Your last Stay in Bhutan Comprises of an early Breakfast and visiting the following places. Grab all that you can, capture every cherished moments in your camera, write a story to narrate to your loved ones.
Chele la (pass), at an elevation 3,988 meters is considered to be one of the

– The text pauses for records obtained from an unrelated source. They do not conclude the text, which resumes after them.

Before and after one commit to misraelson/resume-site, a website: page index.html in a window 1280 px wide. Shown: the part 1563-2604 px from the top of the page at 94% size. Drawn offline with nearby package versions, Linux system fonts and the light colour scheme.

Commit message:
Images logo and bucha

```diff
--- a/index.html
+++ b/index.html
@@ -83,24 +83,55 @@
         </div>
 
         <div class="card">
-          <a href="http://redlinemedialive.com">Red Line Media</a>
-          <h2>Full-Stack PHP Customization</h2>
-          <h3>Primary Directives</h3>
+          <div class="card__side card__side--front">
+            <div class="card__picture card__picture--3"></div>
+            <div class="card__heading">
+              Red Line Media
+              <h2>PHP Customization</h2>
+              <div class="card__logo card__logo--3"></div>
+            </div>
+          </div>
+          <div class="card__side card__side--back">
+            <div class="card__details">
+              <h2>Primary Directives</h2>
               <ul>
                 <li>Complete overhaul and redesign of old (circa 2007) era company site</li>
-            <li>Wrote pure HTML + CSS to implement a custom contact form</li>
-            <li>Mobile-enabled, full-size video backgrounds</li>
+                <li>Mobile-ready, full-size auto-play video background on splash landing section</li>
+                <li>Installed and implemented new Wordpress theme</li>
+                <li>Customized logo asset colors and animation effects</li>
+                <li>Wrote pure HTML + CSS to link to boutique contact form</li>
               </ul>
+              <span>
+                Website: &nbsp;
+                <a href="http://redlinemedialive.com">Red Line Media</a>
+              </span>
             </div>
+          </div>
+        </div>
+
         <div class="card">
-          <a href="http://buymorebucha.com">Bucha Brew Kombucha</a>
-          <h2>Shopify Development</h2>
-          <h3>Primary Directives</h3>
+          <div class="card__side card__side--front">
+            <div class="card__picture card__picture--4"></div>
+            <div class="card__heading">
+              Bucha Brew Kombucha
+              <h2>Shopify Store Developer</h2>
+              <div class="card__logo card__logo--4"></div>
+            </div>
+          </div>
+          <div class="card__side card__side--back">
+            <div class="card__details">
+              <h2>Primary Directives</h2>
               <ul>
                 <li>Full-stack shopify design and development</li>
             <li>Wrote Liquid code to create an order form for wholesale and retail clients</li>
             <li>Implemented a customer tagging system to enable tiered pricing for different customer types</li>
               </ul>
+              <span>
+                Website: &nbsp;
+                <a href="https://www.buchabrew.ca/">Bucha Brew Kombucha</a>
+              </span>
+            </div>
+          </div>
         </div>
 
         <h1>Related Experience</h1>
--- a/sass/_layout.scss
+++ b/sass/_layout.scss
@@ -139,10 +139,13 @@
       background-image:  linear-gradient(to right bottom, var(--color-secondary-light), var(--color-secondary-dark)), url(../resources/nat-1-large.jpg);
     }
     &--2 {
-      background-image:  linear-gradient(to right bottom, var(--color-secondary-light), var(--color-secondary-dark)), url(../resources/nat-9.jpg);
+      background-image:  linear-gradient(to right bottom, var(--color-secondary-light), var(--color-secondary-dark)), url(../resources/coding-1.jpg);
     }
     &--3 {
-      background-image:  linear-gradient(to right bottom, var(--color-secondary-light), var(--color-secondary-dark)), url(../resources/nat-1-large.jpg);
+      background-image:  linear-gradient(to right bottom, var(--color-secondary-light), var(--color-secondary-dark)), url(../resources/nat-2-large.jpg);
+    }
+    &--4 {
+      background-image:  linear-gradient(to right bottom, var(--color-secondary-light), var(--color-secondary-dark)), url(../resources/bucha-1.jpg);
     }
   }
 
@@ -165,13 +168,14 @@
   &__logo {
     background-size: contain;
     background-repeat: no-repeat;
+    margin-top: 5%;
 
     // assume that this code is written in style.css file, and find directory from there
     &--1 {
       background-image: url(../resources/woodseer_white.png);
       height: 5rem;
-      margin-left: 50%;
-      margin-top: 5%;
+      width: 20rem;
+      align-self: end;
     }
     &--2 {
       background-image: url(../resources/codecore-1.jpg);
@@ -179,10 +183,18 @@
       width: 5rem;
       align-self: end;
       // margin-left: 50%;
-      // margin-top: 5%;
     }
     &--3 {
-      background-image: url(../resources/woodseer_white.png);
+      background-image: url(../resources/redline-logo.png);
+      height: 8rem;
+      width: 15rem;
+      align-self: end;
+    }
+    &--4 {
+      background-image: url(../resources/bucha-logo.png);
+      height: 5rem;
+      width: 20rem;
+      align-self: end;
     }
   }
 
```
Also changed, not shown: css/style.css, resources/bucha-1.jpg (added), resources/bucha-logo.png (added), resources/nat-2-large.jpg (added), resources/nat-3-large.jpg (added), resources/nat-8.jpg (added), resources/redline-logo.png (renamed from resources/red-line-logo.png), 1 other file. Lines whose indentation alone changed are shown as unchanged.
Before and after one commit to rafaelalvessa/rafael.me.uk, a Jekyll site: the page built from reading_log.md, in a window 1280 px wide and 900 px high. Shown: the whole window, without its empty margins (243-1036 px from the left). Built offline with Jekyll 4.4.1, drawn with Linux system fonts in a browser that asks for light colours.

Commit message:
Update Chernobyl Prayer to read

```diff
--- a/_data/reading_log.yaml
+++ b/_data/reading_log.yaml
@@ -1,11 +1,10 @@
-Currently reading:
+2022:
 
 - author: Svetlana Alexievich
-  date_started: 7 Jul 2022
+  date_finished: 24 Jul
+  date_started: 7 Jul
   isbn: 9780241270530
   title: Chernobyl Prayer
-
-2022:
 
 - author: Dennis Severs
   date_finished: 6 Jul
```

highest motorable passes in Bhutan. About an hour's drive along a thickly-forested road, is this Pass-a botanical paradise. The pass provides stunning views of the sacred mountain Jomolhari and Jichu Drake. It is also marked by hundreds of prayer flags fluttering in the wind. Here, visitors can see cascades of wild roses, purple and yellow primulas, and swathes of deep blue iris covering the forest floor. The top of the pass bloom with rhododendrons in a variety of colours-pale pink, deep pink, burnt orange, mauve, white and scarlet.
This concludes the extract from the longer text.